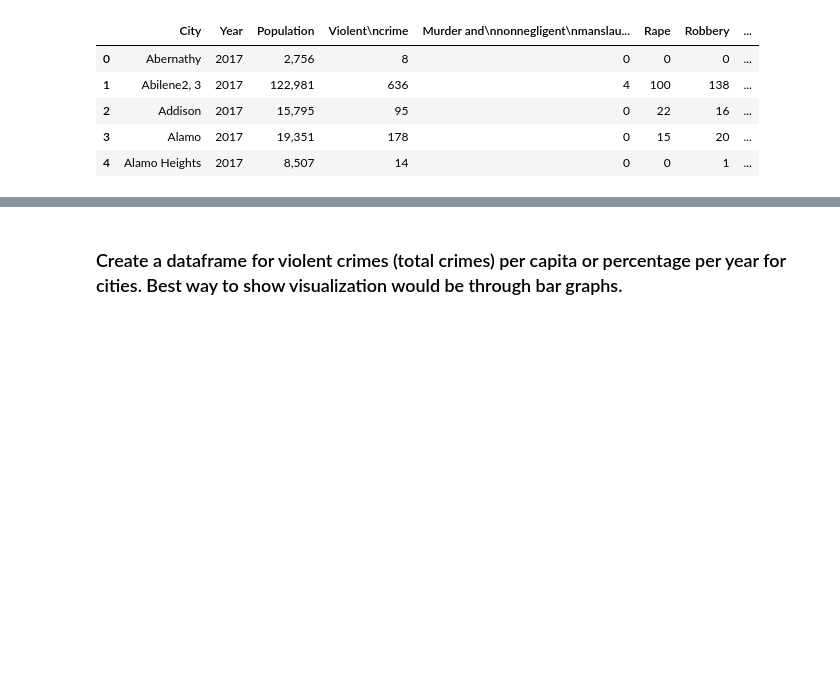
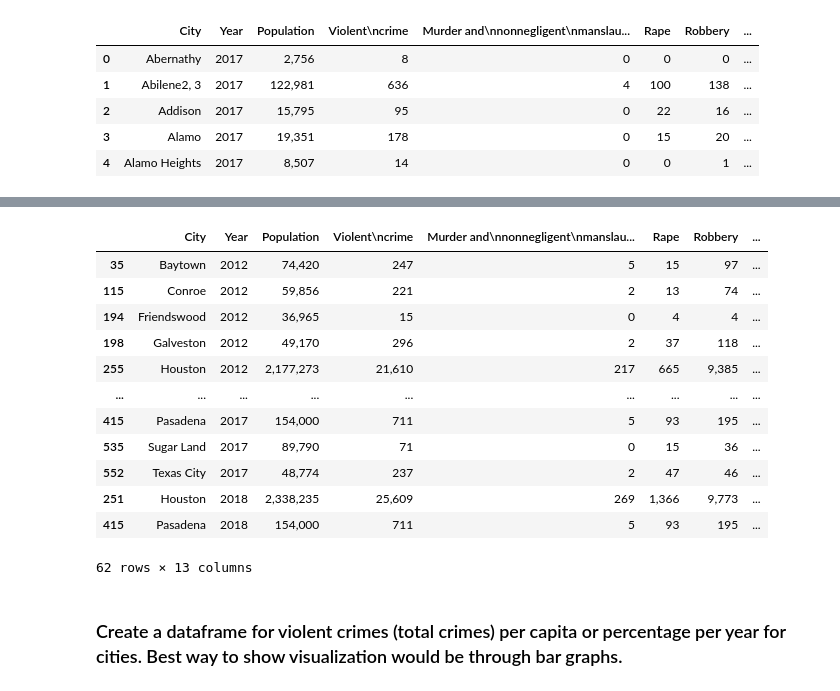
Before and after one commit to andresocorro/project_1, a Jupyter notebook: src_files/CrimeData.ipynb, the cells around one changed output, grey strips where cells are left out. Saved outputs shown, nothing was run; the diff lists cells and outputs as text; code cells hidden in the pictures; blank space fills up the shorter version.

```diff
--- a/src_files/CrimeData.ipynb
+++ b/src_files/CrimeData.ipynb
@@ -19,0 +31,7 @@ raw_2018_df = pd.read_csv(file_2018)
+# %%
+#Merge and rename columns - 2013 dataframe
+raw_2013_df = raw_2013_df.fillna(0)
+raw_2013_df['Rape\n(revised\ndefinition)1'] = raw_2013_df['Rape\n(revised\ndefinition)1'] +  raw_2013_df['Rape\n(legacy\ndefinition)2']
+raw_2013_df = raw_2013_df.drop(['Rape\n(legacy\ndefinition)2'], axis=1)
+raw_2013_df = raw_2013_df.rename(columns = {"Rape\n(revised\ndefinition)1":"Rape","Arson3": "Arson"})
+raw_2013_df.head()
@@ -66,7 +103,21 @@ raw_2018_df.head()
 # %%
-#crime_df = raw_2012_df.append([raw_2013_df, raw_2014_df, raw_2015_df, raw_2016_df, raw_2017_df, raw_2018_df])
-#crime_df = crime_df[(crime_df["City"] == "Houston") | (crime_df["City"] == "Pasadena") | (crime_df["City"] == "League City")
-#crime_df
+crime_df = raw_2012_df.append([raw_2013_df, raw_2014_df, raw_2015_df, raw_2016_df, raw_2017_df, raw_2018_df])
+crime_df = crime_df[(crime_df["City"] == "Houston") | (crime_df["City"] == "Pasadena") |(crime_df["City"] == "League City") | (crime_df["City"] == "Sugar Land") | (crime_df["City"] == "Conroe") | (crime_df["City"] == "Baytown") | (crime_df["City"] == "Missouri City") | (crime_df["City"] == "Galveston") | (crime_df["City"] == "Texas City") | (crime_df["City"] == "Friendswood")]
+crime_df
+# %% [output]
+|  | City | Year | Population | Violent\ncrime | Murder and\nnonnegligent\nmanslau... | Rape | Robbery | ... |
+| 35 | Baytown | 2012 | 74,420 | 247 | 5 | 15 | 97 | ... |
+| 115 | Conroe | 2012 | 59,856 | 221 | 2 | 13 | 74 | ... |
+| 194 | Friendswood | 2012 | 36,965 | 15 | 0 | 4 | 4 | ... |
+| 198 | Galveston | 2012 | 49,170 | 296 | 2 | 37 | 118 | ... |
+| 255 | Houston | 2012 | 2,177,273 | 21,610 | 217 | 665 | 9,385 | ... |
+| ... | ... | ... | ... | ... | ... | ... | ... | ... |
+| 415 | Pasadena | 2017 | 154,000 | 711 | 5 | 93 | 195 | ... |
+| 535 | Sugar Land | 2017 | 89,790 | 71 | 0 | 15 | 36 | ... |
+| 552 | Texas City | 2017 | 48,774 | 237 | 2 | 47 | 46 | ... |
+| 251 | Houston | 2018 | 2,338,235 | 25,609 | 269 | 1,366 | 9,773 | ... |
+| 415 | Pasadena | 2018 | 154,000 | 711 | 5 | 93 | 195 | ... |
+62 rows × 13 columns
 # %% [markdown]
 ### Create a dataframe for violent crimes (total crimes) per capita or percentage per year for cities. Best way to show visualization would be through bar graphs.
 # %% [markdown]
```
Also changed, not shown: parts of 6 cells of this notebook.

• Prompt
This exercise asks for the data above to be given again exactly, without pictures.

• Result for this task
Before and after one commit to andresocorro/project_1, a Jupyter notebook: src_files/CrimeData.ipynb, the cells around one changed output, grey strips where cells are left out. Saved outputs shown, nothing was run; the diff lists cells and outputs as text; code cells hidden in the pictures; blank space fills up the shorter version.

```diff
--- a/src_files/CrimeData.ipynb
+++ b/src_files/CrimeData.ipynb
@@ -19,0 +31,7 @@ raw_2018_df = pd.read_csv(file_2018)
+# %%
+#Merge and rename columns - 2013 dataframe
+raw_2013_df = raw_2013_df.fillna(0)
+raw_2013_df['Rape\n(revised\ndefinition)1'] = raw_2013_df['Rape\n(revised\ndefinition)1'] +  raw_2013_df['Rape\n(legacy\ndefinition)2']
+raw_2013_df = raw_2013_df.drop(['Rape\n(legacy\ndefinition)2'], axis=1)
+raw_2013_df = raw_2013_df.rename(columns = {"Rape\n(revised\ndefinition)1":"Rape","Arson3": "Arson"})
+raw_2013_df.head()
@@ -66,7 +103,21 @@ raw_2018_df.head()
 # %%
-#crime_df = raw_2012_df.append([raw_2013_df, raw_2014_df, raw_2015_df, raw_2016_df, raw_2017_df, raw_2018_df])
-#crime_df = crime_df[(crime_df["City"] == "Houston") | (crime_df["City"] == "Pasadena") | (crime_df["City"] == "League City")
-#crime_df
+crime_df = raw_2012_df.append([raw_2013_df, raw_2014_df, raw_2015_df, raw_2016_df, raw_2017_df, raw_2018_df])
+crime_df = crime_df[(crime_df["City"] == "Houston") | (crime_df["City"] == "Pasadena") |(crime_df["City"] == "League City") | (crime_df["City"] == "Sugar Land") | (crime_df["City"] == "Conroe") | (crime_df["City"] == "Baytown") | (crime_df["City"] == "Missouri City") | (crime_df["City"] == "Galveston") | (crime_df["City"] == "Texas City") | (crime_df["City"] == "Friendswood")]
+crime_df
+# %% [output]
+|  | City | Year | Population | Violent\ncrime | Murder and\nnonnegligent\nmanslau... | Rape | Robbery | ... |
+| 35 | Baytown | 2012 | 74,420 | 247 | 5 | 15 | 97 | ... |
+| 115 | Conroe | 2012 | 59,856 | 221 | 2 | 13 | 74 | ... |
+| 194 | Friendswood | 2012 | 36,965 | 15 | 0 | 4 | 4 | ... |
+| 198 | Galveston | 2012 | 49,170 | 296 | 2 | 37 | 118 | ... |
+| 255 | Houston | 2012 | 2,177,273 | 21,610 | 217 | 665 | 9,385 | ... |
+| ... | ... | ... | ... | ... | ... | ... | ... | ... |
+| 415 | Pasadena | 2017 | 154,000 | 711 | 5 | 93 | 195 | ... |
+| 535 | Sugar Land | 2017 | 89,790 | 71 | 0 | 15 | 36 | ... |
+| 552 | Texas City | 2017 | 48,774 | 237 | 2 | 47 | 46 | ... |
+| 251 | Houston | 2018 | 2,338,235 | 25,609 | 269 | 1,366 | 9,773 | ... |
+| 415 | Pasadena | 2018 | 154,000 | 711 | 5 | 93 | 195 | ... |
+62 rows × 13 columns
 # %% [markdown]
 ### Create a dataframe for violent crimes (total crimes) per capita or percentage per year for cities. Best way to show visualization would be through bar graphs.
 # %% [markdown]
```
Also changed, not shown: parts of 6 cells of this notebook.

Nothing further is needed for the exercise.